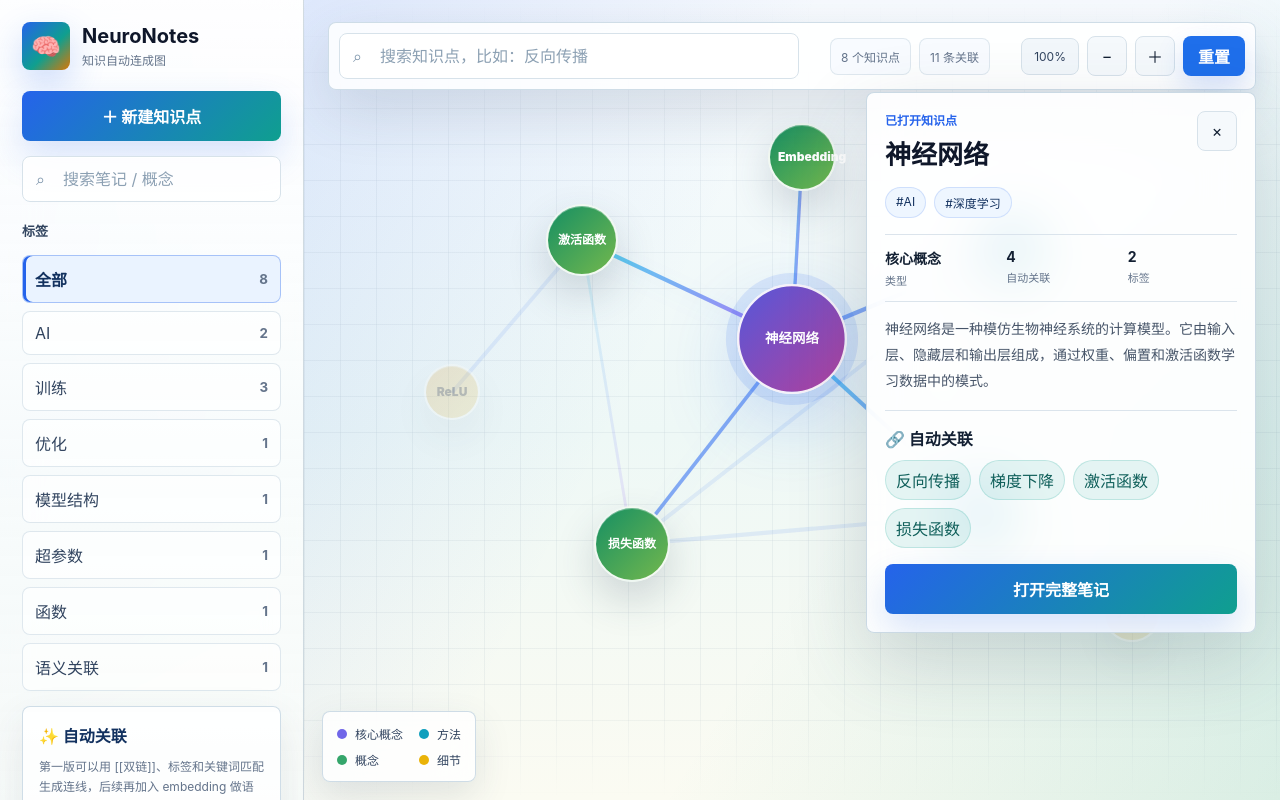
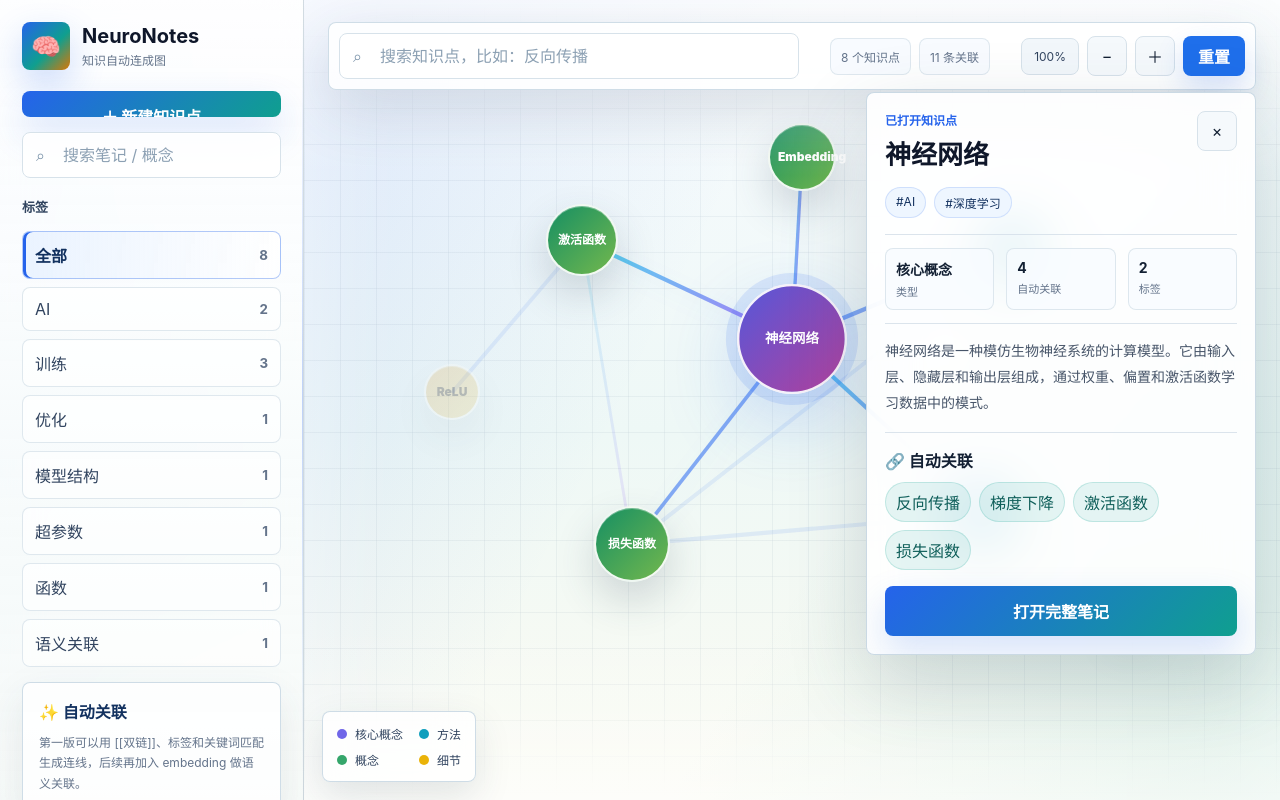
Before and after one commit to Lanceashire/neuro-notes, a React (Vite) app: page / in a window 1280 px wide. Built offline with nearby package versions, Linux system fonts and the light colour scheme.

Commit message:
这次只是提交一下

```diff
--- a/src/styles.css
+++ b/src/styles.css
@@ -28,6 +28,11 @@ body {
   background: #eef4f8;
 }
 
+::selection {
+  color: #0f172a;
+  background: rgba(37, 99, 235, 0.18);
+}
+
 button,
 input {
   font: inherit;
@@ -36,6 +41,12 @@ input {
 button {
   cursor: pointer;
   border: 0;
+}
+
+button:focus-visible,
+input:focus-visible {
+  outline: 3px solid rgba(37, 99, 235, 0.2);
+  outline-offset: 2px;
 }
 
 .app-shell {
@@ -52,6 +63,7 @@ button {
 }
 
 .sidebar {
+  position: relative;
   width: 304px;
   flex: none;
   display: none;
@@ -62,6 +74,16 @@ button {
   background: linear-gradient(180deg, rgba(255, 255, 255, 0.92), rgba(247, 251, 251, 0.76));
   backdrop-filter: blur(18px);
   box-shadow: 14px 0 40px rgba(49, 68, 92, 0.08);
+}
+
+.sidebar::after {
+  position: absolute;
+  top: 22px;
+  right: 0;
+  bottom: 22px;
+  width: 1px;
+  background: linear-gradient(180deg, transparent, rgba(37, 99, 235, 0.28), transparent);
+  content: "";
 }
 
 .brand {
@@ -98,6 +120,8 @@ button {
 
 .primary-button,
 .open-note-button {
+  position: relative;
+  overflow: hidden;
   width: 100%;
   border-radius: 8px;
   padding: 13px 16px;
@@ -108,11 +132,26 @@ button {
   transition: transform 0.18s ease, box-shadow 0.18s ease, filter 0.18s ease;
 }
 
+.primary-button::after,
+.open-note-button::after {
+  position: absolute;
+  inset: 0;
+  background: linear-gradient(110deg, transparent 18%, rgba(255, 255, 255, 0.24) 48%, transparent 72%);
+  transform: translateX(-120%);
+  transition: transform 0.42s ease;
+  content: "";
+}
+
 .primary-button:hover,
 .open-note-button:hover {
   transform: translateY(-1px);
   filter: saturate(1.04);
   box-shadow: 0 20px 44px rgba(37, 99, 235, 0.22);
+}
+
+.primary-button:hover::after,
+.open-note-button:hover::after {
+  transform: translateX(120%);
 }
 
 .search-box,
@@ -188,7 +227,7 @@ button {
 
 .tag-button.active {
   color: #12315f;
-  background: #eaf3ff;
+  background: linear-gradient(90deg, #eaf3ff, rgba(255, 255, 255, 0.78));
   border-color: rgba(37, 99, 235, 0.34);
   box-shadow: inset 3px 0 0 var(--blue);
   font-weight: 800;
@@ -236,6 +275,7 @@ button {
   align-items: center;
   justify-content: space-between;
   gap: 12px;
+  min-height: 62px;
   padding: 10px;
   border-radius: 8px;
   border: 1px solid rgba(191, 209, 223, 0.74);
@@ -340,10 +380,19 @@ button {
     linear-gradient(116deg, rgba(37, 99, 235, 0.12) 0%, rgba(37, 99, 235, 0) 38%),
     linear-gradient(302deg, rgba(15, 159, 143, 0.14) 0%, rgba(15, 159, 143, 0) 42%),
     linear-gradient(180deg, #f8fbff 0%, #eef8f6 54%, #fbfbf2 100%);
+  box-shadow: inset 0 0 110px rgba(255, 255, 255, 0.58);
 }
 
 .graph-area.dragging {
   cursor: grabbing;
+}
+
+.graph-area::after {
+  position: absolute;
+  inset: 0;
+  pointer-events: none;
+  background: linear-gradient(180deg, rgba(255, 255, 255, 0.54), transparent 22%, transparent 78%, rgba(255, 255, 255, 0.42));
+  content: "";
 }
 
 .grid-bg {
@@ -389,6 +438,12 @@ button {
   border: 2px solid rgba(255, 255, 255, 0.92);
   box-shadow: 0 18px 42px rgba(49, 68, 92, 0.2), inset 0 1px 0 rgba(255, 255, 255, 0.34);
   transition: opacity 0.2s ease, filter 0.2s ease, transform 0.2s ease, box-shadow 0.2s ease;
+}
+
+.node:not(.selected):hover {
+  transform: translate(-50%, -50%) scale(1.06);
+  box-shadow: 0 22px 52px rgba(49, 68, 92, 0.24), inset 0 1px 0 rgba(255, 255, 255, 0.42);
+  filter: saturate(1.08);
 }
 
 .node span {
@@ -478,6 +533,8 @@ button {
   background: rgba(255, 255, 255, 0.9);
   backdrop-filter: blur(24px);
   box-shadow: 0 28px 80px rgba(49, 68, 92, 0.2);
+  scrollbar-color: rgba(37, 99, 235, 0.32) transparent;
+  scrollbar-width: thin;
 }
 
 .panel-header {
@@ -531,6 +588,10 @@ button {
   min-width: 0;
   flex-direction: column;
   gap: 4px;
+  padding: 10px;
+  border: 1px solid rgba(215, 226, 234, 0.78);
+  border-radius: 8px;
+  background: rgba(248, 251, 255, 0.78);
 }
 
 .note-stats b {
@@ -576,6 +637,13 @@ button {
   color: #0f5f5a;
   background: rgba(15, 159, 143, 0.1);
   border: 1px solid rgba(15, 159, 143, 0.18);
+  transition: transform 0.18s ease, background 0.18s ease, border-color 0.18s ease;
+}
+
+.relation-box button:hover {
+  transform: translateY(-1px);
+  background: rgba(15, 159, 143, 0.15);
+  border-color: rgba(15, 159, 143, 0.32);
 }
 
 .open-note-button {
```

• [WHAT THE EXERCISE ASKS]: Find how many lines of the entries include the word "width". The number is the entire reply.

• [WRITTEN ANSWER]: 5